-- What is needed --
Write out each line of the listing as it stands, without the images.
=======
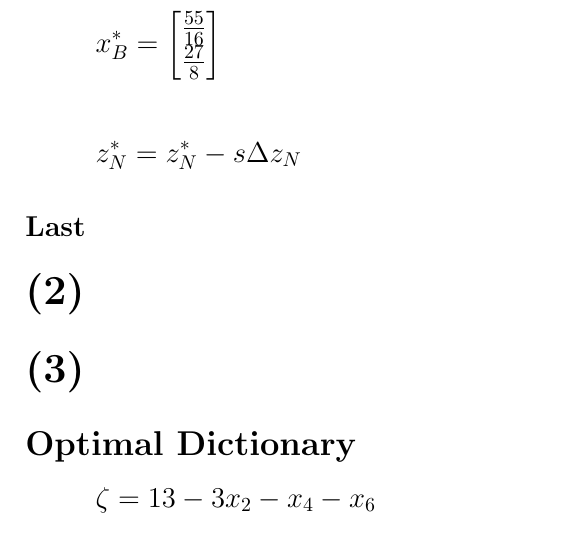
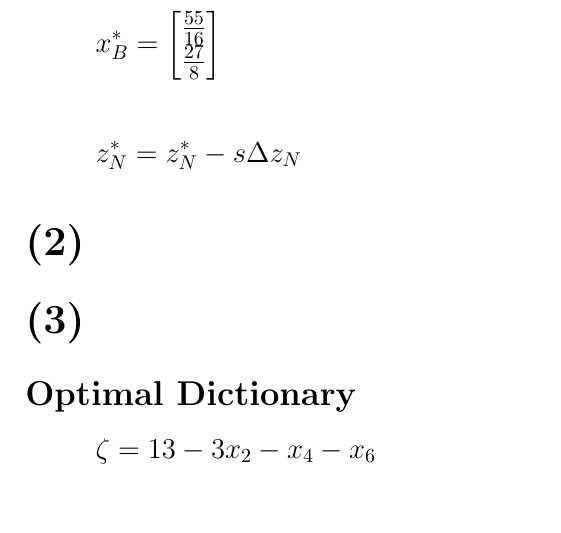
Before and after one commit to random-logic/MAT168, a LaTeX problem sheet (HW3/main.tex): part of page 14 of 20, cut so that both start at the same text. Compiled offline with pdfLaTeX.

Commit message:
Add comments

```diff
--- a/HW3/main.tex
+++ b/HW3/main.tex
@@ -1165,11 +1165,8 @@ Pick $j$ that corresponds to the max chosen for $s$:
     z^*_N = z^*_N - s \Delta z_N
 \]
 
-\subsubsection*{Last}
-% ??
-
 \section*{(2)}
-% ??
+% ?? we have to work on number 2
 
 \section*{(3)}
 \subsection*{Optimal Dictionary}
```
Also changed, not shown: HW3/main.pdf, HW3/main.tex (2 more changed lines).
=======
-- Solution --
Before and after one commit to random-logic/MAT168, a LaTeX problem sheet (HW3/main.tex): part of page 14 of 20, cut so that both start at the same text. Compiled offline with pdfLaTeX.

Commit message:
Add comments

```diff
--- a/HW3/main.tex
+++ b/HW3/main.tex
@@ -1165,11 +1165,8 @@ Pick $j$ that corresponds to the max chosen for $s$:
     z^*_N = z^*_N - s \Delta z_N
 \]
 
-\subsubsection*{Last}
-% ??
-
 \section*{(2)}
-% ??
+% ?? we have to work on number 2
 
 \section*{(3)}
 \subsection*{Optimal Dictionary}
```
Also changed, not shown: HW3/main.pdf, HW3/main.tex (2 more changed lines).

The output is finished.